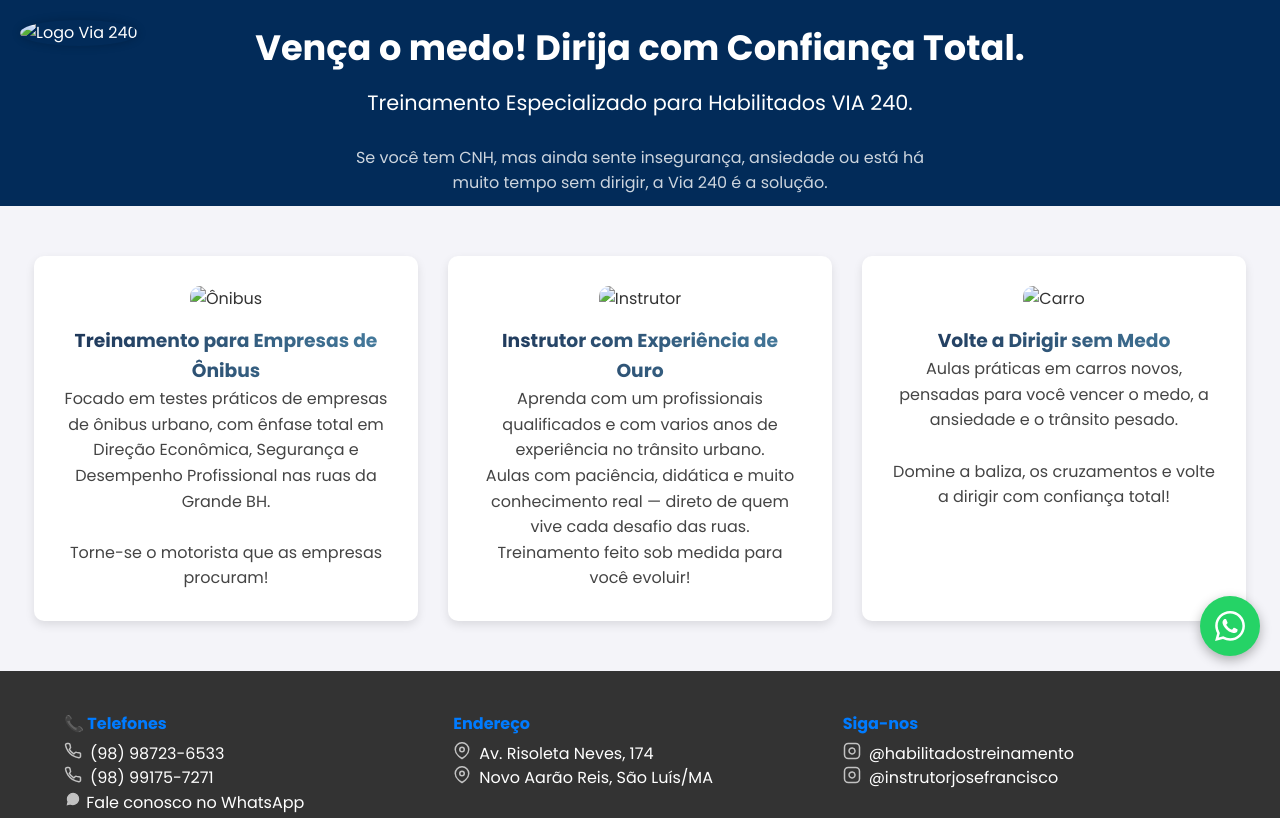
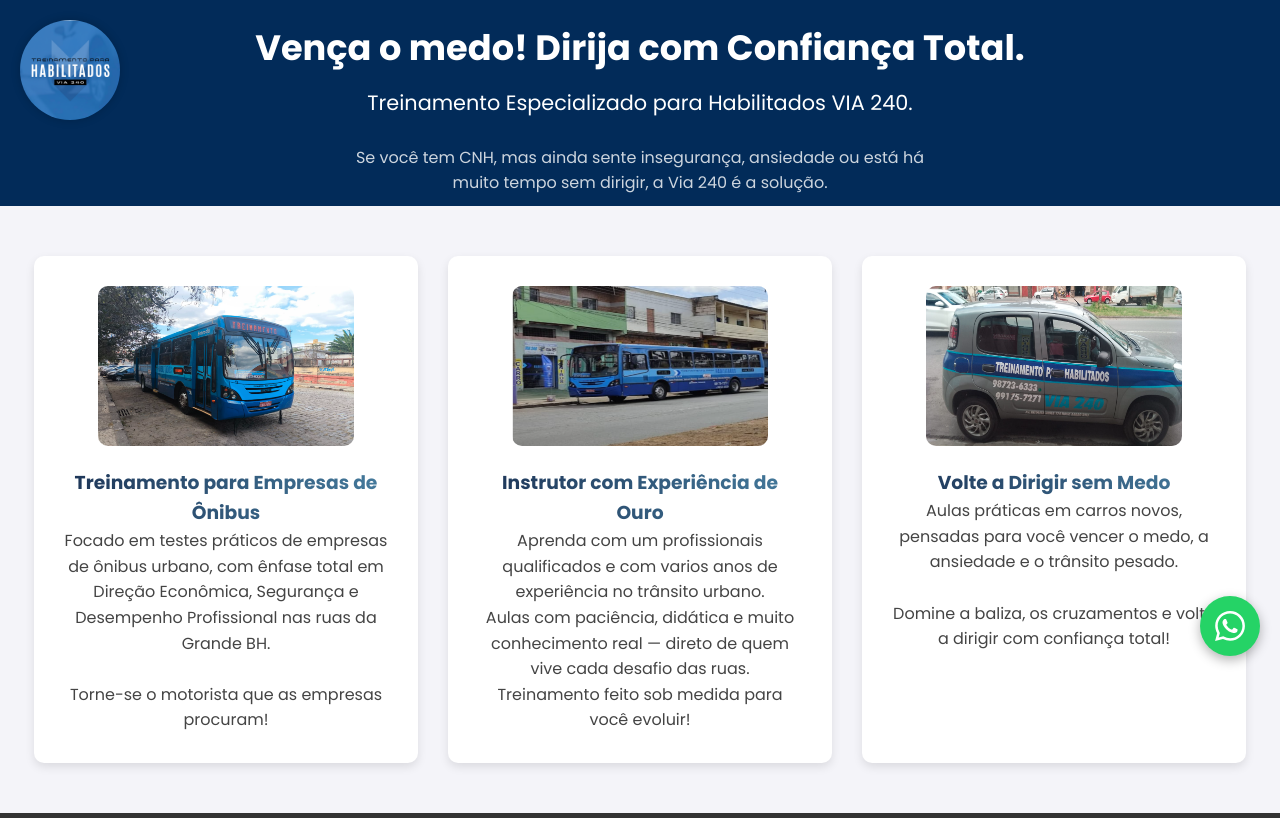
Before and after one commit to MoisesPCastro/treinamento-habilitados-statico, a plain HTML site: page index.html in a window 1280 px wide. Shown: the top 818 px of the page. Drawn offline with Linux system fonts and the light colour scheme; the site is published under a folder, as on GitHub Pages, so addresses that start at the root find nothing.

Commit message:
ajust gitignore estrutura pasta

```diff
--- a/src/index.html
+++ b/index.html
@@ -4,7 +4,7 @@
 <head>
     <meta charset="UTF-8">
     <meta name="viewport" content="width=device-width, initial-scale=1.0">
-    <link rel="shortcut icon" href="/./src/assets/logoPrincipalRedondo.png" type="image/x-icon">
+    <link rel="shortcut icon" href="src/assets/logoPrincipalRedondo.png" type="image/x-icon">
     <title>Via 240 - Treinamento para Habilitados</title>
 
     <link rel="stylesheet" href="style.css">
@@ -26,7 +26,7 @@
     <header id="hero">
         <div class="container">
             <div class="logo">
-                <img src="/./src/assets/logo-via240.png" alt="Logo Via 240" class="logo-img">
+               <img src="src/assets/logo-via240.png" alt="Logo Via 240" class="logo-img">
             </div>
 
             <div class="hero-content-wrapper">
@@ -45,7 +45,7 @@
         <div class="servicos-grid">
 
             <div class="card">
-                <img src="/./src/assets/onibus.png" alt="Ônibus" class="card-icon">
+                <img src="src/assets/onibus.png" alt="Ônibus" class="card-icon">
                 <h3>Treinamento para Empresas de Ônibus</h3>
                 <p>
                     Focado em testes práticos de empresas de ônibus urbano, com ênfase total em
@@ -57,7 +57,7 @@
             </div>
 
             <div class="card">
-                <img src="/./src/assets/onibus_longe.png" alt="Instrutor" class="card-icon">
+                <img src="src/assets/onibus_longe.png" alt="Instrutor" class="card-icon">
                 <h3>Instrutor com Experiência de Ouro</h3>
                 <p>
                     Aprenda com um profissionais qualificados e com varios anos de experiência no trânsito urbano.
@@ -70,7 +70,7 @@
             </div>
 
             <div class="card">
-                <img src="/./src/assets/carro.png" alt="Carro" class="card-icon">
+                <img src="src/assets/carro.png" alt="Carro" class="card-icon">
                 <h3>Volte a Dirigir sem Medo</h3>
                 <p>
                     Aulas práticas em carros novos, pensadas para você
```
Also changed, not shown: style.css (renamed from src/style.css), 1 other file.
◇ ◇ ◇ ◇ ◇ ◇ ◇
◆ **Aim of the exercise**
Write the number of lines above that contain the string "assets", and nothing besides.

◆ **Response area**
10